Eswatini-born Ntsika Kota, 29, was announced as the winner of the Commonwealth Short Story Prize 2022 on June 21.
Regarded as the world’s most global literature prize, Kota is the first writer from Eswatini to be awarded this distinguished accolade.
Kota’s story 'and the earth drank deep' is premised on an imaginary hunter-gatherer society. Subjected to disease, the threat of wild animals omnipresent and reliant on traditional medicine, the community is afflicted by unforeseen death and societal fracturing.
Exploring hierarchies, violence and the human psyche, the story is described by the chair of the judges, Guyanese writer Fred D’ Aguiar, as follows: “The events unfold around a central ethical conceit with tension that accumulates, and a surprise ending leaves the reader with many questions and in a state of provocation. The deceitfully simple and straightforward style rubs against an artful orchestration of tension. The writer controls elements of character and plot to captivate the most sceptical of readers. The reader inherits a host of hot topics for discussion at the end of the story, all of which shine back at the reader’s world. Like the best parables, the result is an interplay between story and reality, invention and the quotidian, the writer’s imagination and the world of the reader.”
Here Kota speaks to Mila de Villiers.
How did you decide on the title?
I wasn’t sure whether or how much of a role the title played in the success of a story in Prize contention, but I wanted to have an eye-catching title that spoke a bit to events in the story. I tried a lot of different ones, initially trying to keep it to three syllables.
However, those titles, although quite punchy, also felt somewhat generic. Things like Hunted or Death Comes and that kind of thing.
Ultimately, I went with a title that alluded to how violent events like those that happen in the story often leave no lasting mark upon the world. Blood which is spilled soaks into dry soil like any other liquid. The earth does not differentiate between blood and water. The world is indifferent.
I also chose to format the title all in lower case, instead of title case. Partly it was because the length made it feel a bit visually cluttered in title case. The other reason was to reinforce that sense of indifference. There is no inherent judgment of the hunter’s actions by “the world” or the narrator. What happens in the story just happens and then it’s over.

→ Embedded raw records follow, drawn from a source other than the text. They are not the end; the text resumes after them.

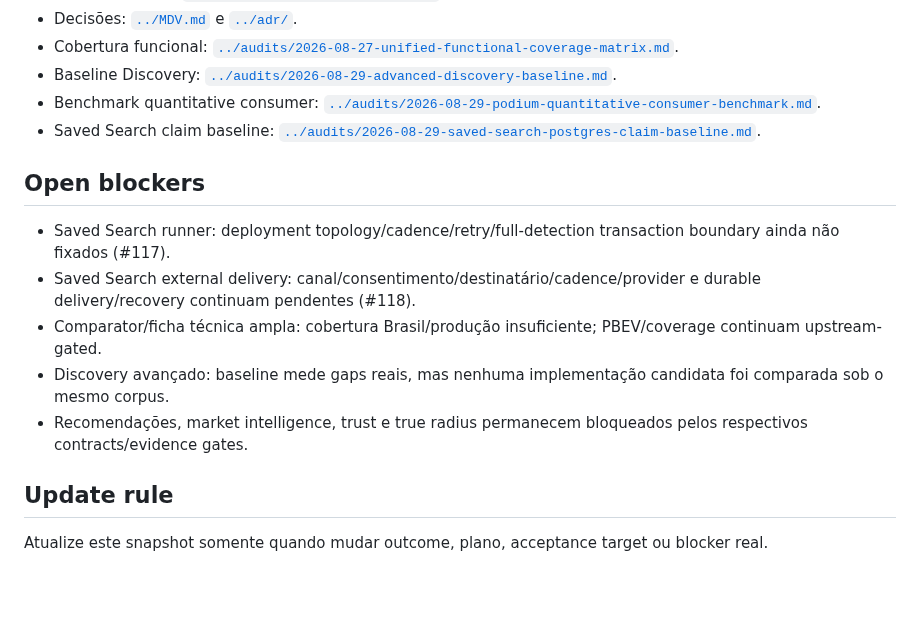
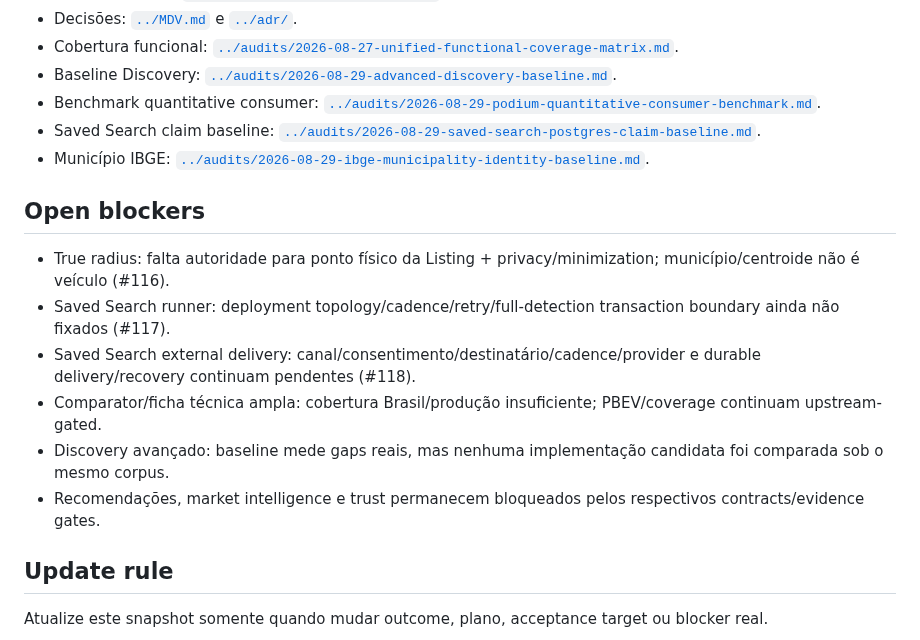
Before and after one commit to igobritoti/bpt2-abp, a Markdown page: docs/agent/CURRENT-WORK.md, the part around one of its changes. Rendered like a GitHub page; blank space fills up the shorter version.

```diff
--- a/docs/agent/CURRENT-WORK.md
+++ b/docs/agent/CURRENT-WORK.md
@@ -65,14 +76,16 @@ Auditoria: [`../audits/2026-08-29-saved-search-postgres-claim-baseline.md`](../a
 - Baseline Discovery: [`../audits/2026-08-29-advanced-discovery-baseline.md`](../audits/2026-08-29-advanced-discovery-baseline.md).
 - Benchmark quantitative consumer: [`../audits/2026-08-29-podium-quantitative-consumer-benchmark.md`](../audits/2026-08-29-podium-quantitative-consumer-benchmark.md).
 - Saved Search claim baseline: [`../audits/2026-08-29-saved-search-postgres-claim-baseline.md`](../audits/2026-08-29-saved-search-postgres-claim-baseline.md).
+- Município IBGE: [`../audits/2026-08-29-ibge-municipality-identity-baseline.md`](../audits/2026-08-29-ibge-municipality-identity-baseline.md).
 
 ## Open blockers
 
+- True radius: falta autoridade para ponto físico da Listing + privacy/minimization; município/centroide não é veículo (#116).
 - Saved Search runner: deployment topology/cadence/retry/full-detection transaction boundary ainda não fixados (#117).
 - Saved Search external delivery: canal/consentimento/destinatário/cadence/provider e durable delivery/recovery continuam pendentes (#118).
 - Comparator/ficha técnica ampla: cobertura Brasil/produção insuficiente; PBEV/coverage continuam upstream-gated.
 - Discovery avançado: baseline mede gaps reais, mas nenhuma implementação candidata foi comparada sob o mesmo corpus.
-- Recomendações, market intelligence, trust e true radius permanecem bloqueados pelos respectivos contracts/evidence gates.
+- Recomendações, market intelligence e trust permanecem bloqueados pelos respectivos contracts/evidence gates.
 
 ## Update rule
 
```
Also changed, not shown: other parts of docs/agent/CURRENT-WORK.md (+37 -26 lines).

Where did the idea for the story come from?
Unfortunately, there is not much of an interesting story about where the premise came from. It was one of those idle thoughts that pops into all our minds now and again. Things like “I wonder how that car got a dent in such a strange place”, or “what if everyone was the same height”? The kind of questions that may not have a real answer but are fun to think about or talk about with others.
In this case the thought was, “Who was the first serial killer?”. Naturally, there must have been a first, and we could further guess they would have been born sometime around when, anatomically, modern homo sapiens first started wandering around the continent.
That would put the setting several hundred thousand years ago, long before the oldest cultures and languages currently in existence were born.
I thought whatever neurological quirks lead to that kind of pathological behaviour could just have easily arisen in the earliest humans. The only real ways they were different from us — besides environment — is that they spoke languages we don’t speak and had culture we don’t practice.
Essentially, the story grew from an exploration of that premise. How would a human behave in that early setting with their empathy sort of “switched off”, in a manner of speaking?
Your central figure merely goes by “the hunter”. Were you intentional about having an unnamed protagonist?
Yes I wanted, partly, to highlight how differently he views the world.
Generally, hunters do not hate their prey, they just need it to be dead so they can benefit from its meat to feed themselves. In that same sense, the hunter does not hate other people, he is just indifferent towards them. If gaining some benefit for himself requires harming someone, he has no problem with that.
In other words, not naming him explicitly was a way of showing he lacks some of the fundamental aspects of what we call humanity, particularly empathy. However, to avoid then casting the hunter as a villainous caricature, there is also quite a lot of detail about his thought process so the reader still feels he is fully human, just different from the others.
I’m a big fan of including dialects sans translations (as seen with nyala, ndvuna and buganu in your short story). What are your thoughts about the inclusion/exclusion of italics and/or glossaries?
I had this very conversation with an editor at Paper+Ink, who are publishing a collection of all five of this year’s regional winning stories. My preference is very much for allowing the reader to figure out meaning from context. I think it helps draw them in \to the world of the story better than footnotes or paging back and forth to a glossary.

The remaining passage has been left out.